In many ways, Loyola is not unlike the multitude of Catholic universities that have embraced the postmodern trinity of multiculturalism, diversity and tolerance. During my time as a Rambler, the school: 1) hosted a lesbian, bi-sexual and transgender drag show, 2) refused to allow (but eventually approved) Karl Rove from speaking to the Loyola Republican club because administrators feared that he would invalidate the school’s nonprofit status, 3) welcomed well known Catholic bashers Michael Eric Dyson and Rev. Al Sharpton, and 4) disallowed yours truly from making an announcement at the Sunday night campus mass because a Jesuit priest took umbrage with a blog post I wrote in reaction to a column in the student-run newspaper that claimed Jesus was pro-choice.
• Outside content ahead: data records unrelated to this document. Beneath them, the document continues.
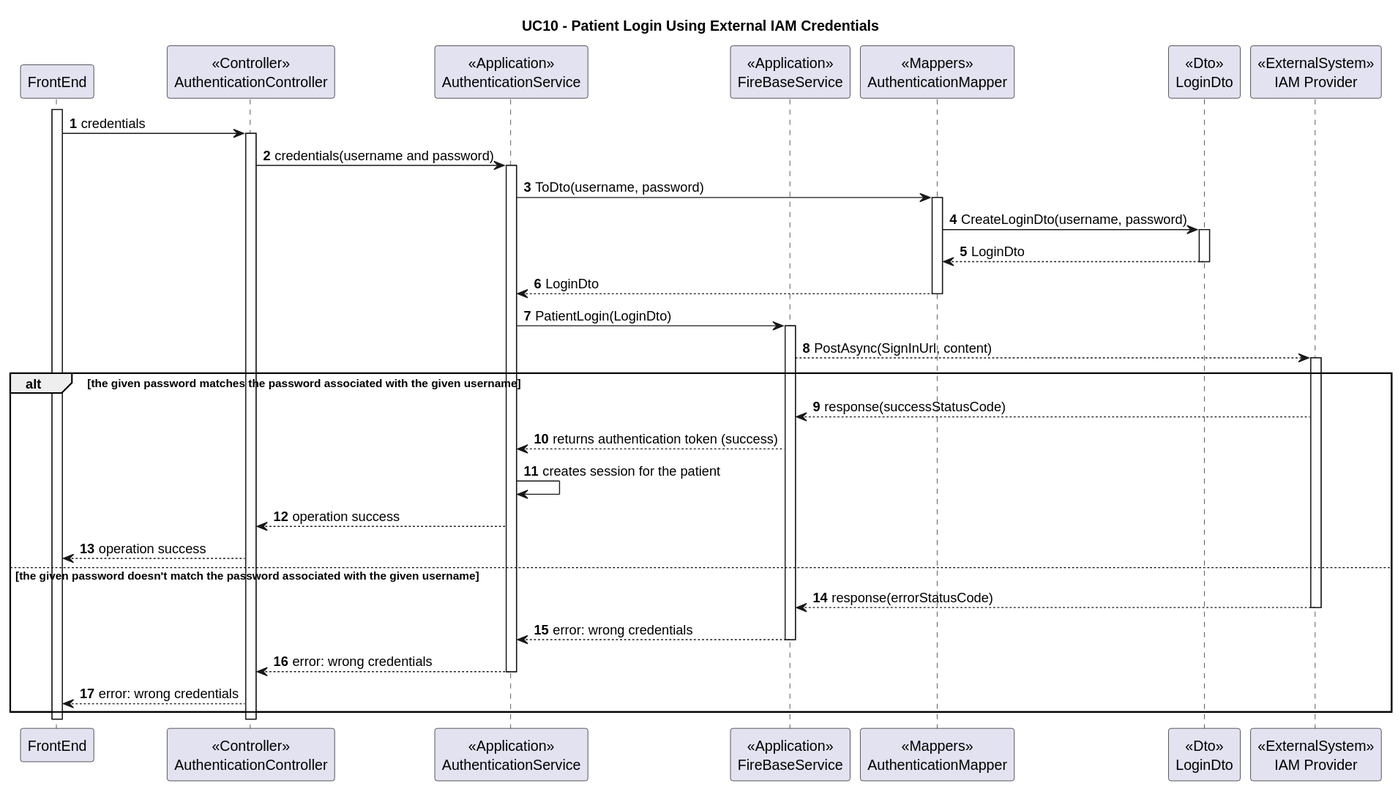
Above: Wiki/SprintA/diagrams/use-cases/10-log-in-to-the-system-using-the-IAM-credentials/level3/backend-process-view.svg in MiguelCardoso77/SurgicalSync-BackEnd (PlantUML), before the change. Its diagram source:
```plantuml
@startuml
autonumber

Title "UC10 - Patient Login Using External IAM Credentials"

participant "FrontEnd" as FE
participant "<<Controller>>\nAuthenticationController" as CN
participant "<<Application>>\nAuthenticationService" as SV
participant "<<Application>>\nFireBaseService" as FS
participant "<<Mappers>>\nAuthenticationMapper" as MP
participant "<<Dto>>\nLoginDto" as G
participant "<<ExternalSystem>>\nIAM Provider" as IAM

activate FE

FE -> CN : credentials

activate CN

CN -> SV : credentials(username and password)

activate SV

SV -> MP : ToDto(username, password)

activate MP

MP -> G : CreateLoginDto(username, password)

activate G

G --> MP : LoginDto

deactivate G

MP --> SV : LoginDto

deactivate MP

SV -> FS : PatientLogin(LoginDto)

activate FS

FS --> IAM : PostAsync(SignInUrl, content)

alt the given password matches the password associated with the given username

activate IAM

IAM --> FS : response(successStatusCode)

FS --> SV : returns authentication token (success)

SV -> SV : creates session for the patient

SV --> CN : operation success

CN --> FE : operation success

else the given password doesn't match the password associated with the given username

IAM --> FS : response(errorStatusCode)

deactivate IAM

FS --> SV : error: wrong credentials

deactivate FS

SV --> CN : error: wrong credentials

deactivate SV

CN --> FE : error: wrong credentials

end

deactivate CN

deactivate FE
@enduml
```
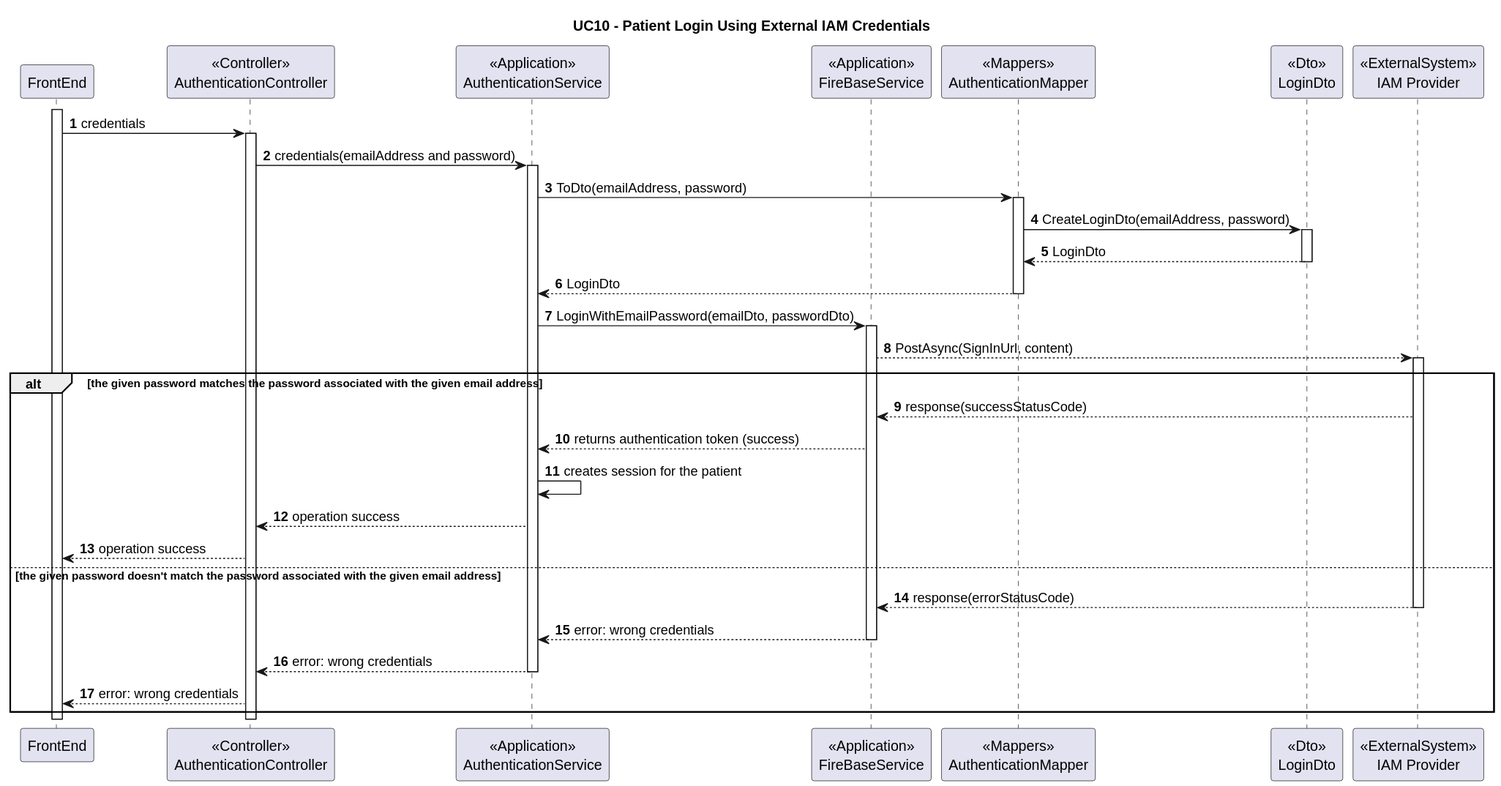
Later version of the same file.

Commit message:
#7 - Documentation for "log in to the system using the IAM credentials"

Diff of the diagram source:
```diff
@@ -17,15 +17,15 @@
 
 activate CN
 
-CN -> SV : credentials(username and password)
+CN -> SV : credentials(emailAddress and password)
 
 activate SV
 
-SV -> MP : ToDto(username, password)
+SV -> MP : ToDto(emailAddress, password)
 
 activate MP
 
-MP -> G : CreateLoginDto(username, password)
+MP -> G : CreateLoginDto(emailAddress, password)
 
 activate G
 
@@ -37,13 +37,13 @@
 
 deactivate MP
 
-SV -> FS : PatientLogin(LoginDto)
+SV -> FS : LoginWithEmailPassword(emailDto, passwordDto)
 
 activate FS
 
 FS --> IAM : PostAsync(SignInUrl, content)
 
-alt the given password matches the password associated with the given username
+alt the given password matches the password associated with the given email address
 
 activate IAM
 
@@ -57,7 +57,7 @@
 
 CN --> FE : operation success
 
-else the given password doesn't match the password associated with the given username
+else the given password doesn't match the password associated with the given email address
 
 IAM --> FS : response(errorStatusCode)
 
```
Since that time, the school has strengthened its fetish-like commitment to interfaith dialogue by having a Buddhist monk address incoming freshman about spirituality and the Dalai Lama speak to faculty and students about “interfaith collaboration.”
There is good that can come from such interactions, but, as the editorial board at the National Catholic Register recently said, this type of passive-aggressive behavior is all too common at Catholic institutions of higher learning and can lead administrators to view “Catholic teaching as the enemy of academic freedom.”
Progress, however, is being made. Many small liberal arts schools, such as Aquinas College, the Catholic Dominican college located in Grand Rapids, Michigan where I received my bachelor’s degree, are turning away from their diversity-first mentality, establishing Catholic studies programs, inviting orthodox Catholics to speak about the importance of being true to the Church’s teachings, and inculcating an authentically Catholic environment. Pope Benedict has likewise expressed a heightened interest in Catholic higher education.
Catholic universities that cling to this Catholic lite mentality seemingly do so out of fear of being labeled bigoted, close-minded or intolerant by potential students, benefactors, and by the media in particular. In reality though, the Catholic Church is one of the few institutions that tolerates dissent from its members. As Catholic League President Bill Donahue recently said on EWTN’s “The World Over,” the editorial board at the New York Times allows for less disagreement than the Catholic Church. That may be fine for the Times, but it’s definitely not acceptable for the Church. I think it’s time to embrace St. Paul’s first letter to the Corinthians and urge our fellow Catholics to unite in what we say, what we do, and especially in what we teach.